• Task directions
What number of lines in the data below contain the string "tool"? Answer with that number alone.
** Opening Provided material block **
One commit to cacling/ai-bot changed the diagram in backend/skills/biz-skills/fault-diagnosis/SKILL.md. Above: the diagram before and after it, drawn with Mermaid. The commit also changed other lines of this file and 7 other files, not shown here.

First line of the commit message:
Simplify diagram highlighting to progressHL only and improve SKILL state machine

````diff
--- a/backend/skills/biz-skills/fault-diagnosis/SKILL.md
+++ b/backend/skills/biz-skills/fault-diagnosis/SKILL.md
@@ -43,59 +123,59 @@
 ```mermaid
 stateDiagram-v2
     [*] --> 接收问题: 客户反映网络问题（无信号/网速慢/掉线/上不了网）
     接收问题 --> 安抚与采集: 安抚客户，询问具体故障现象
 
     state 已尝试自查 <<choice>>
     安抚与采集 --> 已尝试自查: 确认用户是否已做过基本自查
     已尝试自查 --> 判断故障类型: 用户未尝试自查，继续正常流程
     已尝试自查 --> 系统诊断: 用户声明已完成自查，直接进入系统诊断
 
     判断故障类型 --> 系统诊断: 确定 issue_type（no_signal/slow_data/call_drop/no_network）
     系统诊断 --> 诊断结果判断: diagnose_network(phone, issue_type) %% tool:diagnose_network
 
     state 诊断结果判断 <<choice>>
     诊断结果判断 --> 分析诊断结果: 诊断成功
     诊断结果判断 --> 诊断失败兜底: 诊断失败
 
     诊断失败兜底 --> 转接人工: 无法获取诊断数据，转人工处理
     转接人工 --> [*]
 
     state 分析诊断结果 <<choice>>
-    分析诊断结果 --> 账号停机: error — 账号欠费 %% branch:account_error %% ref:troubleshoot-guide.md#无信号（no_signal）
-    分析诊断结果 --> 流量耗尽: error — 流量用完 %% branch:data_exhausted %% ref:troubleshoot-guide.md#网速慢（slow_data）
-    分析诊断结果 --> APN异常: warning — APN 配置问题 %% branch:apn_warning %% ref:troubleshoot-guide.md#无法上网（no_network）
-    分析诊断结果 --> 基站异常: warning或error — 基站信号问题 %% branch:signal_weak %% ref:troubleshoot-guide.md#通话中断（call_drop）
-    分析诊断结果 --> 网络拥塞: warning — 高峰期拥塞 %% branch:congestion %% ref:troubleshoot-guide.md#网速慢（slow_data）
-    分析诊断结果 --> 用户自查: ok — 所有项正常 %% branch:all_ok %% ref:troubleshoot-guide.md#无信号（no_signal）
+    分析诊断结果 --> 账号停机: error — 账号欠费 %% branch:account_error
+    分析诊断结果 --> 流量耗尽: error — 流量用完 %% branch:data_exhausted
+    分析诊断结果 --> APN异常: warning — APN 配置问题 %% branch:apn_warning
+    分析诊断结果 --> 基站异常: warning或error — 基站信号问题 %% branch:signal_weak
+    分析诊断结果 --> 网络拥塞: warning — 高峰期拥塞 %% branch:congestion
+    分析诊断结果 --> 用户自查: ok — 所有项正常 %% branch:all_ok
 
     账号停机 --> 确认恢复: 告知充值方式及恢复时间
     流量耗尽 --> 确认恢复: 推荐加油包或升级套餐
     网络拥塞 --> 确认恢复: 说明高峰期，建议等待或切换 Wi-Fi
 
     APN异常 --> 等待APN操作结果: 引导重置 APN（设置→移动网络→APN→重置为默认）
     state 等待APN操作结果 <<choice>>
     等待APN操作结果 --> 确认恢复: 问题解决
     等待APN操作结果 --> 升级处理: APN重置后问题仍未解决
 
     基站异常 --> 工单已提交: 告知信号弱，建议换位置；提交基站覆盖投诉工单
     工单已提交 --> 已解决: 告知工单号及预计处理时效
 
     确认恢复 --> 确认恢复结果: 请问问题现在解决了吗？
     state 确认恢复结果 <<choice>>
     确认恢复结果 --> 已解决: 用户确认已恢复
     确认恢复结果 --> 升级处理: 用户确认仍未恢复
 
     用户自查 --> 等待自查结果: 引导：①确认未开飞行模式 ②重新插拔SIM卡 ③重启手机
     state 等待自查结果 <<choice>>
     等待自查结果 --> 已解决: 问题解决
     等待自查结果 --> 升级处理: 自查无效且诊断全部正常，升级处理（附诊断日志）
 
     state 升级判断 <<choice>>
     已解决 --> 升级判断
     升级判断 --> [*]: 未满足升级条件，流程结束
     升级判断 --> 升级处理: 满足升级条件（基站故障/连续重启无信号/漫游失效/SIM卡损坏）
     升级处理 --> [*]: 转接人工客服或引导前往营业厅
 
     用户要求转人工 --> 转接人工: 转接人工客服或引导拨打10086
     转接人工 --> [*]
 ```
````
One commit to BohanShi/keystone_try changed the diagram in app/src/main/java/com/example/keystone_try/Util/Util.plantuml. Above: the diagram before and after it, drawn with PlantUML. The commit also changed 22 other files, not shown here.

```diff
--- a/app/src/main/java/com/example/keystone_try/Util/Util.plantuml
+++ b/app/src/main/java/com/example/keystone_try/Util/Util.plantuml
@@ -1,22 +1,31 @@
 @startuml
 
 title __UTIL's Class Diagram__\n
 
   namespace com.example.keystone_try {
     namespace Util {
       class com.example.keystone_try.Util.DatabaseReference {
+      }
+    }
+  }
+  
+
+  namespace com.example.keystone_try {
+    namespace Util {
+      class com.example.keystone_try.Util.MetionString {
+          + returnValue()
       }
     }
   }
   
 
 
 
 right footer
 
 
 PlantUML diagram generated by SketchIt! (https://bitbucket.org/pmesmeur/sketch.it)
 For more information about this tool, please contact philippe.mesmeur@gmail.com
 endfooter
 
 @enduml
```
** Closing Provided material block **
• Expected output
2